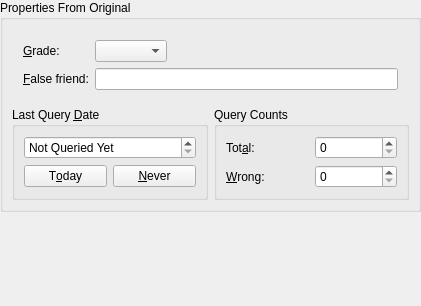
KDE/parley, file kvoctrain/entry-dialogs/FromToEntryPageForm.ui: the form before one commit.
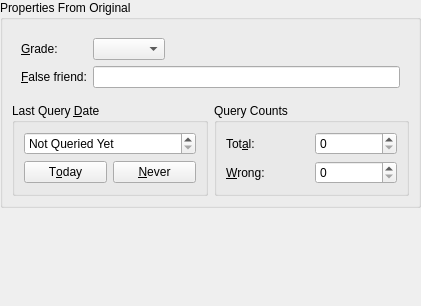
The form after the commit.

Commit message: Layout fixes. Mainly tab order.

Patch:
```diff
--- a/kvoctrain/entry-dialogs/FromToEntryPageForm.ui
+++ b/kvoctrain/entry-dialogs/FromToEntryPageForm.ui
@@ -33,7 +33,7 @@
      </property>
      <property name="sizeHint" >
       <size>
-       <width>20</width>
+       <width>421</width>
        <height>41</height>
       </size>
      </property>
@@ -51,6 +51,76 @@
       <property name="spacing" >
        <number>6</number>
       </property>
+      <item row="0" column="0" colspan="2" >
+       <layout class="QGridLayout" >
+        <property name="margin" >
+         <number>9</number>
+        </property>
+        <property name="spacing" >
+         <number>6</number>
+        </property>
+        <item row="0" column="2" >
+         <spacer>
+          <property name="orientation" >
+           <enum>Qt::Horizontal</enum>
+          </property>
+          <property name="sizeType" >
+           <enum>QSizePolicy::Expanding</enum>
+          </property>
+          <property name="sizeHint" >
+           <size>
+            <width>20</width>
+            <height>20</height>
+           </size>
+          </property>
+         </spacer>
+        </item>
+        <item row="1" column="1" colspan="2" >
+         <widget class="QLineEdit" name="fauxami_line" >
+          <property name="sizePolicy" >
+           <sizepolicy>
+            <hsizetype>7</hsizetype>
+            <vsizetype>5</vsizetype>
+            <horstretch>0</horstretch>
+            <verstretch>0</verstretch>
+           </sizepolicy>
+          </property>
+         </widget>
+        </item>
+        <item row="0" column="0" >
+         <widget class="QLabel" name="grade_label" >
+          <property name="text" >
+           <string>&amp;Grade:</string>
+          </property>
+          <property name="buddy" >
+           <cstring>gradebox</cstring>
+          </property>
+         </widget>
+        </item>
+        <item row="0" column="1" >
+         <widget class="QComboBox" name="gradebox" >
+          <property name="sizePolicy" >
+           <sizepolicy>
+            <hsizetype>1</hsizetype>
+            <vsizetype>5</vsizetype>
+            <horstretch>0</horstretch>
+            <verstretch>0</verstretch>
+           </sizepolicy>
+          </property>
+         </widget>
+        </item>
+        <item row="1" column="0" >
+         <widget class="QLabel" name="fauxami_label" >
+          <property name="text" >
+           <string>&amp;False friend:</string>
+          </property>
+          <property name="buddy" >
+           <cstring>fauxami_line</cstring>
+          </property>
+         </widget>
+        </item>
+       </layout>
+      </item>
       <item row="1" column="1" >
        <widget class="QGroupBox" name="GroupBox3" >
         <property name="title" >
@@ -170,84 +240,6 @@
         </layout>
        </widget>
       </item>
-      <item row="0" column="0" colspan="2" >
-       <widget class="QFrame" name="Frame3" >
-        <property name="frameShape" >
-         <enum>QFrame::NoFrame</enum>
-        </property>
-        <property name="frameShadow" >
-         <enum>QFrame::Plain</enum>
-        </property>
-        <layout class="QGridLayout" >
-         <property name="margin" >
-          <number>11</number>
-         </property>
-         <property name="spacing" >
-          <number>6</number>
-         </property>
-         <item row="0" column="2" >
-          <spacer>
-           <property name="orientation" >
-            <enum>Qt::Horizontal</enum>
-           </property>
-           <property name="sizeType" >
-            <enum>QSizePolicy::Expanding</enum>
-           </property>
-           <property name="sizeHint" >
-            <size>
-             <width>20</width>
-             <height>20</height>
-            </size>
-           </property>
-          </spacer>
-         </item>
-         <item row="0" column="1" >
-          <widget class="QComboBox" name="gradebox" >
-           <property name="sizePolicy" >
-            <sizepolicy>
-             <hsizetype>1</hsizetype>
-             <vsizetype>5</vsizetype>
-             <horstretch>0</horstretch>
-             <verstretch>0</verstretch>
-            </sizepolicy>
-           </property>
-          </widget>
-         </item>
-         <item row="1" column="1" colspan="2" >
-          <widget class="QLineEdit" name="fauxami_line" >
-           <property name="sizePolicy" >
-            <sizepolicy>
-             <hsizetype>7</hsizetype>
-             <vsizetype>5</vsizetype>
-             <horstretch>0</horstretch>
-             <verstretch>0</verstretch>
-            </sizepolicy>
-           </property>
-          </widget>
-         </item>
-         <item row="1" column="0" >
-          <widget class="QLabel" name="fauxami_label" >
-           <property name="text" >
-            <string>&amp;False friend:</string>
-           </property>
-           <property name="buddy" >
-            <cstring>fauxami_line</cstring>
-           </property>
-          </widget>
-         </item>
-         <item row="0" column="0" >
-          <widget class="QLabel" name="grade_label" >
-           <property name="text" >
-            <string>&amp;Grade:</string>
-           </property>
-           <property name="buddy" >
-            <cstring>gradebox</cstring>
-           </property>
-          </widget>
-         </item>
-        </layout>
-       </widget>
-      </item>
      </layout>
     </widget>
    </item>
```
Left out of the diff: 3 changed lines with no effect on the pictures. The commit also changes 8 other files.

=====

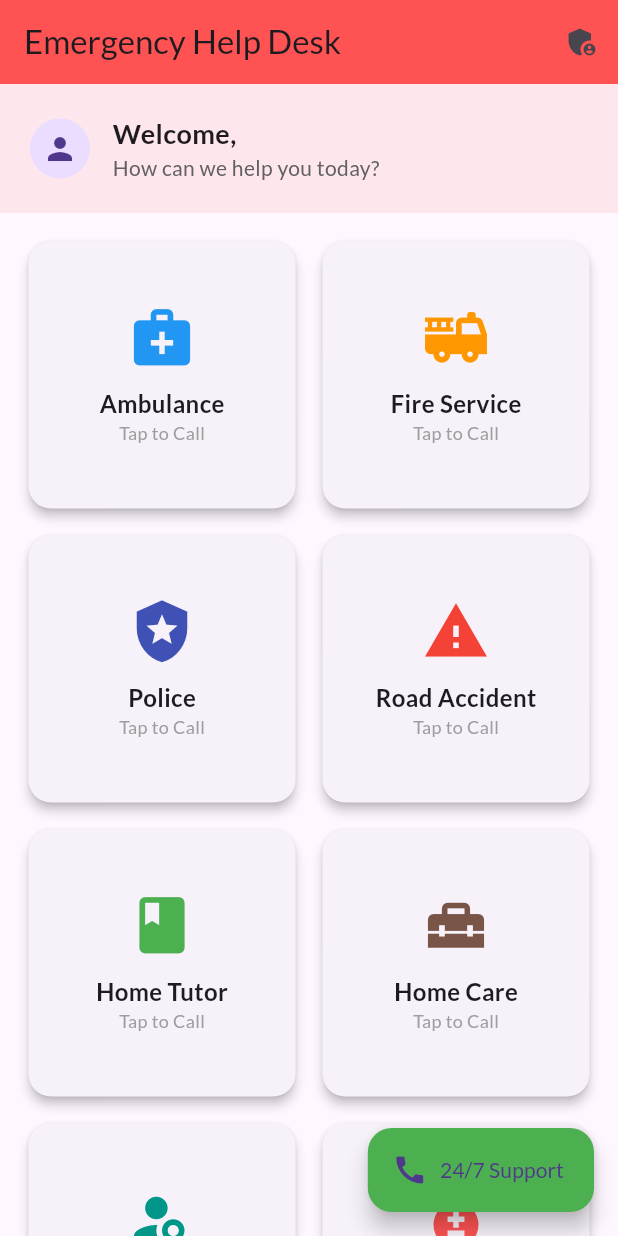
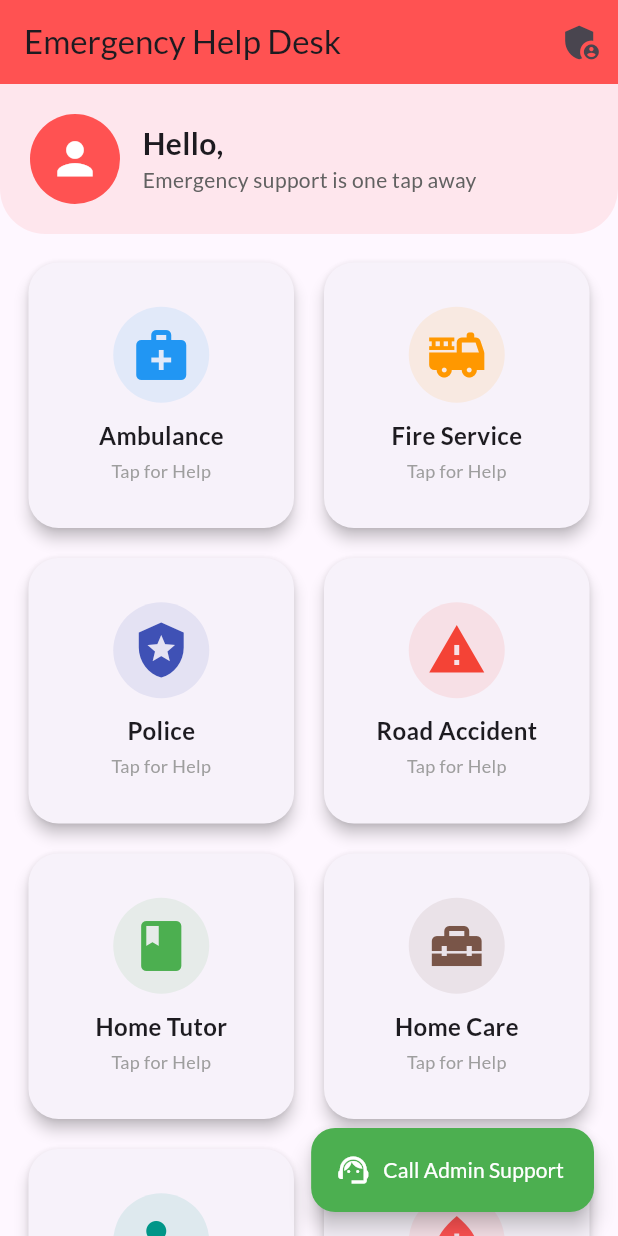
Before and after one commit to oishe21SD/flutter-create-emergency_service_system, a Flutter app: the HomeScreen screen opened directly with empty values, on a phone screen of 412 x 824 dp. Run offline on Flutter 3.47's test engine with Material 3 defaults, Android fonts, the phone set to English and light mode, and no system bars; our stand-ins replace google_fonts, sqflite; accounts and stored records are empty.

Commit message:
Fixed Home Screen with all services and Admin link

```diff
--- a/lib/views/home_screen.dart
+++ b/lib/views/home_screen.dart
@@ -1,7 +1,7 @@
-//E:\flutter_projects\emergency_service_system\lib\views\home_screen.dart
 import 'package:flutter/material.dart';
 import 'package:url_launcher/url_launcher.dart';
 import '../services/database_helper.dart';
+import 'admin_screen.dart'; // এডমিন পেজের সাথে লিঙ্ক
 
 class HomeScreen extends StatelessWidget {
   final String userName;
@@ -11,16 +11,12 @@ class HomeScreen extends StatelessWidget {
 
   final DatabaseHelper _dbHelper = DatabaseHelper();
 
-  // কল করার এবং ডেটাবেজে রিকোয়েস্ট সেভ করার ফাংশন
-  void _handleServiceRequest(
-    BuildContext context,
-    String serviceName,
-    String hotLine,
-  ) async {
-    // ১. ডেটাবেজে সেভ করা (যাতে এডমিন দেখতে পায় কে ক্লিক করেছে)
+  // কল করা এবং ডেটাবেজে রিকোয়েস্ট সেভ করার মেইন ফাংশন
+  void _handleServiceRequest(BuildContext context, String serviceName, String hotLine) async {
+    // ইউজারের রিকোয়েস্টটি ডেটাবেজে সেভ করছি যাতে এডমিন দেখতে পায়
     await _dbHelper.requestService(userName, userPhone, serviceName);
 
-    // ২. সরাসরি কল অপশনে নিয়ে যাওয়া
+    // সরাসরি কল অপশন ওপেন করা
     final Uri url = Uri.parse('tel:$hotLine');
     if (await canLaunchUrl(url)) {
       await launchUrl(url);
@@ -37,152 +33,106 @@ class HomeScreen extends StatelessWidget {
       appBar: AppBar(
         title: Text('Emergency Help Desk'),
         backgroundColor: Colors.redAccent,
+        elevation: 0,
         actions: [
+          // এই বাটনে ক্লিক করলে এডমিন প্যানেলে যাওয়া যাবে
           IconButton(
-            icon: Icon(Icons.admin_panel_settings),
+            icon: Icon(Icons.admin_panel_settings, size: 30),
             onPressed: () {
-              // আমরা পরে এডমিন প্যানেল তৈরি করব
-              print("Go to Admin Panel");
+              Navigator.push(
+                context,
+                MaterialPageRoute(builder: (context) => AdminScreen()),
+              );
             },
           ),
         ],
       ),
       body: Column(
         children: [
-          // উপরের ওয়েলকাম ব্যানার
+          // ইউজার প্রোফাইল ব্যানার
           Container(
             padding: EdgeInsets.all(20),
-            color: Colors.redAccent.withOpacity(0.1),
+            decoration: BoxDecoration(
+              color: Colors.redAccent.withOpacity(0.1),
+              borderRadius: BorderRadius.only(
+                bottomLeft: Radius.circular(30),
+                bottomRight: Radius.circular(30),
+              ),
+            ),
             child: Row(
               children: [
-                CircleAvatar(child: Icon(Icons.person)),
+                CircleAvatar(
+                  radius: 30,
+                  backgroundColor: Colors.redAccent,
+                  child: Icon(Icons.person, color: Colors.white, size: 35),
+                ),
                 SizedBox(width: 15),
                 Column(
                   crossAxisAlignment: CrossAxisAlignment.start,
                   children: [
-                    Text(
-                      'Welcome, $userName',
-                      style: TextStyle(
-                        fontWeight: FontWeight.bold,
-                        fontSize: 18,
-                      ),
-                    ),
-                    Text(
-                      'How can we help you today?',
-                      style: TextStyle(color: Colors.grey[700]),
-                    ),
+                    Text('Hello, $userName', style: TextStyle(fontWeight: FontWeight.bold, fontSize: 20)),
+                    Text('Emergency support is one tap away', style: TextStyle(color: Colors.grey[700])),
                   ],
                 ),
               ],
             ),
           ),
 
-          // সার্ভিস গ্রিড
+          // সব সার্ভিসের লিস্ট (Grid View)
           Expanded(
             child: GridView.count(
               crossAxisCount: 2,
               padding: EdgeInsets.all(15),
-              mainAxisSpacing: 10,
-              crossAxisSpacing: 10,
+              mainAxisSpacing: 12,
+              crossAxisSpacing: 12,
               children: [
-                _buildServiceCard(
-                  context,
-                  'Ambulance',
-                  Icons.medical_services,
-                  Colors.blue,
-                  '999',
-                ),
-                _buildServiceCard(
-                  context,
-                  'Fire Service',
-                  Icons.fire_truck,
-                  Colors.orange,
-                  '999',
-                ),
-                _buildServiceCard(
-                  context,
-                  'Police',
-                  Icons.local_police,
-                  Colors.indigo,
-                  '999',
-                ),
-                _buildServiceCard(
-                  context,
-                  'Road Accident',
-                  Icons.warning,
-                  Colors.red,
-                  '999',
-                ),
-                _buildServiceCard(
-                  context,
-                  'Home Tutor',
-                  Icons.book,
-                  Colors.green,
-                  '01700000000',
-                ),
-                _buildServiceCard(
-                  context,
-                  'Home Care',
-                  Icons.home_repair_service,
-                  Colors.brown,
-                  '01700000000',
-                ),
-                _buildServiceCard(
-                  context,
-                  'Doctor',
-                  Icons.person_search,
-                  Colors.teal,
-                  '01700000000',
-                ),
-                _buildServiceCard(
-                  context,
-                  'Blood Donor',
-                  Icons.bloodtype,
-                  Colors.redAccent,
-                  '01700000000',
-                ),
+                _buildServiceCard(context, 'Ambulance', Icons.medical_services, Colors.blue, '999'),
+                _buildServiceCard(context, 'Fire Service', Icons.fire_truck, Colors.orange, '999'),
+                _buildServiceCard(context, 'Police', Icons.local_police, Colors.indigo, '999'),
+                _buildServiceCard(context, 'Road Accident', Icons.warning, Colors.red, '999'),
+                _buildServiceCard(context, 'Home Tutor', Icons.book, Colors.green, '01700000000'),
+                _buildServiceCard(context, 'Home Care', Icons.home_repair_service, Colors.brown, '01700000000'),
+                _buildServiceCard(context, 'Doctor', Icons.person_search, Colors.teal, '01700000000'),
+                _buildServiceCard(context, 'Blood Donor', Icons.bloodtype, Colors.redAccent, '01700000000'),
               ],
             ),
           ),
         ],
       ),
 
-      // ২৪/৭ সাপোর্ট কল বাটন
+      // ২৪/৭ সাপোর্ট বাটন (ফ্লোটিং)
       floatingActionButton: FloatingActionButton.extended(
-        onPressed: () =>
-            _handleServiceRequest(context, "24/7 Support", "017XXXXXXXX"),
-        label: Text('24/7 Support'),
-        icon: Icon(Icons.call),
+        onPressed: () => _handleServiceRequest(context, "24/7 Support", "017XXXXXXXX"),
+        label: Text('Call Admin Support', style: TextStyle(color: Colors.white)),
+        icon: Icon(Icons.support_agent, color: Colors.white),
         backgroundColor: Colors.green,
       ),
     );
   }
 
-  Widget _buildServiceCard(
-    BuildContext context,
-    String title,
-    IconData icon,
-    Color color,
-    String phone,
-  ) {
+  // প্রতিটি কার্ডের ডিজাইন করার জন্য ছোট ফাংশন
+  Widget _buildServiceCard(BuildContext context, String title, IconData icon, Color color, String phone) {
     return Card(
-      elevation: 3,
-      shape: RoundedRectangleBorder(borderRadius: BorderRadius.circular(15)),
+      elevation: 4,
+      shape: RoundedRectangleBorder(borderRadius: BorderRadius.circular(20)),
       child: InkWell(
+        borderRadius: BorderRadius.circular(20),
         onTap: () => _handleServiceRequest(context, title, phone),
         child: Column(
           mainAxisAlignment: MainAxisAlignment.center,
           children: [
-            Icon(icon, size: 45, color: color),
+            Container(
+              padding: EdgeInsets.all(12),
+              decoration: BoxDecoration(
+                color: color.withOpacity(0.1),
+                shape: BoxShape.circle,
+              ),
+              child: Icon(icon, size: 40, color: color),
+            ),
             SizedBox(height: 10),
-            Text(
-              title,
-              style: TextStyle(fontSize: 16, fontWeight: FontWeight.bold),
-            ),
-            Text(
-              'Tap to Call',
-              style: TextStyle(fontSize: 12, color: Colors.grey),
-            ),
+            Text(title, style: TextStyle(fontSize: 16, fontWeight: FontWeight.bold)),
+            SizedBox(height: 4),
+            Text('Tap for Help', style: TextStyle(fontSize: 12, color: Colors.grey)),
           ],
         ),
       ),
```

=====

Your instructions: When a line in the records holds the string "enum", copy that line.

Task output:
+           <enum>Qt::Horizontal</enum>
+           <enum>QSizePolicy::Expanding</enum>
-         <enum>QFrame::NoFrame</enum>
-         <enum>QFrame::Plain</enum>
-            <enum>Qt::Horizontal</enum>
-            <enum>QSizePolicy::Expanding</enum>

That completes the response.